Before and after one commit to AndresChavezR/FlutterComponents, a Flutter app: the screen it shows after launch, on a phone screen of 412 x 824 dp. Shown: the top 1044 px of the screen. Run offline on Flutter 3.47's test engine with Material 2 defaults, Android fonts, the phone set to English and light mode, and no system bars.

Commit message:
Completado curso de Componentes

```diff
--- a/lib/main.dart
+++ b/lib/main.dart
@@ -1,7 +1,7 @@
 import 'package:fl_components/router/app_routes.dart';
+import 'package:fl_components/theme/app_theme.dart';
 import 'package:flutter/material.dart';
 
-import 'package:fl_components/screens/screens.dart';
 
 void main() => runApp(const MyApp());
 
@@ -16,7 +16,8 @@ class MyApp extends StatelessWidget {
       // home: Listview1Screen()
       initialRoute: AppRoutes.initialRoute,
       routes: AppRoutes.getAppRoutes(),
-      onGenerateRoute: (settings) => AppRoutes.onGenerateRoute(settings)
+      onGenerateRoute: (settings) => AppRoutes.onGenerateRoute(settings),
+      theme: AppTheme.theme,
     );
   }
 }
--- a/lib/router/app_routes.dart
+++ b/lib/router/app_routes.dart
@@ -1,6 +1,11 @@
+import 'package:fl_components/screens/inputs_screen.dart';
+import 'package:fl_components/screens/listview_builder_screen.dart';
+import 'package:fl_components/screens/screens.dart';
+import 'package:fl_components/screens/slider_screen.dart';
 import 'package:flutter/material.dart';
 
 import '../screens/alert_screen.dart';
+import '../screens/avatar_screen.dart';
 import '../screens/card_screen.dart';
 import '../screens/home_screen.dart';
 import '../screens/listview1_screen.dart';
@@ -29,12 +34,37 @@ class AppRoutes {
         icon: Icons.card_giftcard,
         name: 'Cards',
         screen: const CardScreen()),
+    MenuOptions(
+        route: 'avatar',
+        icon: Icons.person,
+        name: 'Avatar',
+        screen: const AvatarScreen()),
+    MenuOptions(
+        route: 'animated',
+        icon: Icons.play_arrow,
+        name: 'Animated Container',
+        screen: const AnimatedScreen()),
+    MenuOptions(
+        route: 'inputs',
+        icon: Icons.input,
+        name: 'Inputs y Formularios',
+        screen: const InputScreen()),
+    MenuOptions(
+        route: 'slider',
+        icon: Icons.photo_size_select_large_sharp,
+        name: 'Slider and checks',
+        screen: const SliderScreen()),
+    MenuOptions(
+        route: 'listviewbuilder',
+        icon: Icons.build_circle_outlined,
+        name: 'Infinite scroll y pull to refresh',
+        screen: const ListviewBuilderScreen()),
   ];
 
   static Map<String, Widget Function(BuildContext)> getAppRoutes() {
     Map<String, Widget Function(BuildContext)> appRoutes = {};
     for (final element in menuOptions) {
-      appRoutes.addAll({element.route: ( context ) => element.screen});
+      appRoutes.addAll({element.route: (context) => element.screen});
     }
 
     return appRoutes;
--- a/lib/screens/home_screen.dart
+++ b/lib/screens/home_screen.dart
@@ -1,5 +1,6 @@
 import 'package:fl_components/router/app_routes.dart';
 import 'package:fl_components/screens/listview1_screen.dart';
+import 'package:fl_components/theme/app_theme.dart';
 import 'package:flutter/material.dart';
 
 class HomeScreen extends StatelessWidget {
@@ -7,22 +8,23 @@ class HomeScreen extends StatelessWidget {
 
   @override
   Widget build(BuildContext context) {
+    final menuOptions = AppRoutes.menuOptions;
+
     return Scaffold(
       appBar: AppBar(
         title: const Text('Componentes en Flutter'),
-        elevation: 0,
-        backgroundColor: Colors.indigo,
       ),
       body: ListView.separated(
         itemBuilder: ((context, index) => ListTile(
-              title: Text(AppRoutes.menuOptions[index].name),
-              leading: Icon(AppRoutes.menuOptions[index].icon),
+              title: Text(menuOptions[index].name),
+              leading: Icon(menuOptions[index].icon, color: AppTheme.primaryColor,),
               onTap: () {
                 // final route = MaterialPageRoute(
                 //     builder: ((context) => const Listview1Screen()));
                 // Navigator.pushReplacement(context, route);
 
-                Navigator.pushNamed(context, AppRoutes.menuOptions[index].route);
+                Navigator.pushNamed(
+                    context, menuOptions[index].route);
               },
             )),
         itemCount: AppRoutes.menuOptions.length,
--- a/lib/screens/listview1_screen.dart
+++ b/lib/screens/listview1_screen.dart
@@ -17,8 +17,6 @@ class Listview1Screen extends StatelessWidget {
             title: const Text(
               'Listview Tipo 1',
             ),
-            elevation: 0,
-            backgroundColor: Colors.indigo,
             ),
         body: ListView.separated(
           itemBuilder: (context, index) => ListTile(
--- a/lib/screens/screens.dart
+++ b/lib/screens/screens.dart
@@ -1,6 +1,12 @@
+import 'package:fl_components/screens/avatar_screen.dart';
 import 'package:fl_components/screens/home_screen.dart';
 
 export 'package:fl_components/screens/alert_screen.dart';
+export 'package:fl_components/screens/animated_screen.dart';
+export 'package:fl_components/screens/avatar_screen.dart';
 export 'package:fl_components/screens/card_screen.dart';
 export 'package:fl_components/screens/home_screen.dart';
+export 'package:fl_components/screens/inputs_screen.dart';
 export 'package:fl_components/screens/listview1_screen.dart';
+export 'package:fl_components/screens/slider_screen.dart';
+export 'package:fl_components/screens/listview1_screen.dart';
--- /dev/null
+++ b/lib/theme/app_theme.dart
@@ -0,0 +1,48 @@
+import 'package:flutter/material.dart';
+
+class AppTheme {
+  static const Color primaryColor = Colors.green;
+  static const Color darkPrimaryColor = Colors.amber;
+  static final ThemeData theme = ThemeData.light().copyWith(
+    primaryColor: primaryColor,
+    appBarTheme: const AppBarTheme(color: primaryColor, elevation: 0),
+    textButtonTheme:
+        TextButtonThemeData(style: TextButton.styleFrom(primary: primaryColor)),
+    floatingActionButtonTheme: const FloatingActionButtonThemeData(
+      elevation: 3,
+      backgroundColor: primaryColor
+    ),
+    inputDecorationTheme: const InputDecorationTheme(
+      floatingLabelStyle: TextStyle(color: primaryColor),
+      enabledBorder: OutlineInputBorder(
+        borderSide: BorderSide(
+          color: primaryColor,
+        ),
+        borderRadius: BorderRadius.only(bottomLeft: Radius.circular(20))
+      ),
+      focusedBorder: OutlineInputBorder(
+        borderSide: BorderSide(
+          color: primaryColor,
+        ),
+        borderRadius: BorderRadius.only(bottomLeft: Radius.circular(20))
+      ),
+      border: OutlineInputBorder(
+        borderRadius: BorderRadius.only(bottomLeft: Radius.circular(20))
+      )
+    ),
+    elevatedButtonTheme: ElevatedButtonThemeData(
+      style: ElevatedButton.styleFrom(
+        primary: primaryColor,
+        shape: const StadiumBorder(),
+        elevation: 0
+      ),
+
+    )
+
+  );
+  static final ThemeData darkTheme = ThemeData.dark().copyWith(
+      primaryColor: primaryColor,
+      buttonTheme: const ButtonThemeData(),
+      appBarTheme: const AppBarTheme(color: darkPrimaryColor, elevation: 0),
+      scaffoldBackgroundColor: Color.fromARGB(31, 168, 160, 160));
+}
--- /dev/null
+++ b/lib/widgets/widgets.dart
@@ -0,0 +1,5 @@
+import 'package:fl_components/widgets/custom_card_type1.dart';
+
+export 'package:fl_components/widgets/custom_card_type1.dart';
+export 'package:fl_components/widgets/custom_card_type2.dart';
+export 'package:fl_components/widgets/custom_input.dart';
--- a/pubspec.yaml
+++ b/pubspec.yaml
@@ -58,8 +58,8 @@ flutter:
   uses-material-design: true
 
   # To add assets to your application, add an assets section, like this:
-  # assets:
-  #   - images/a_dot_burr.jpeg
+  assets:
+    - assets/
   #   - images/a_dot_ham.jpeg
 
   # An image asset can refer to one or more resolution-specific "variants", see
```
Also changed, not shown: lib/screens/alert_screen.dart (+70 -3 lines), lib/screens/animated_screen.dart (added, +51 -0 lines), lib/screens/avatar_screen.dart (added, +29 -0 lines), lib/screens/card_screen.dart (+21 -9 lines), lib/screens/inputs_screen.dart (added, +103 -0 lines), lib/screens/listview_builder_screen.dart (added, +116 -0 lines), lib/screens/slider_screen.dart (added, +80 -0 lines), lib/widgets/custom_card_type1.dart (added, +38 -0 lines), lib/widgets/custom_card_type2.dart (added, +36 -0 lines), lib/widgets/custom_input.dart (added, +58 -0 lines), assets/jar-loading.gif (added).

## Work instruction
Copy each line of the data that contains the word "element".

## The answer
     for (final element in menuOptions) {
-      appRoutes.addAll({element.route: ( context ) => element.screen});
+      appRoutes.addAll({element.route: (context) => element.screen});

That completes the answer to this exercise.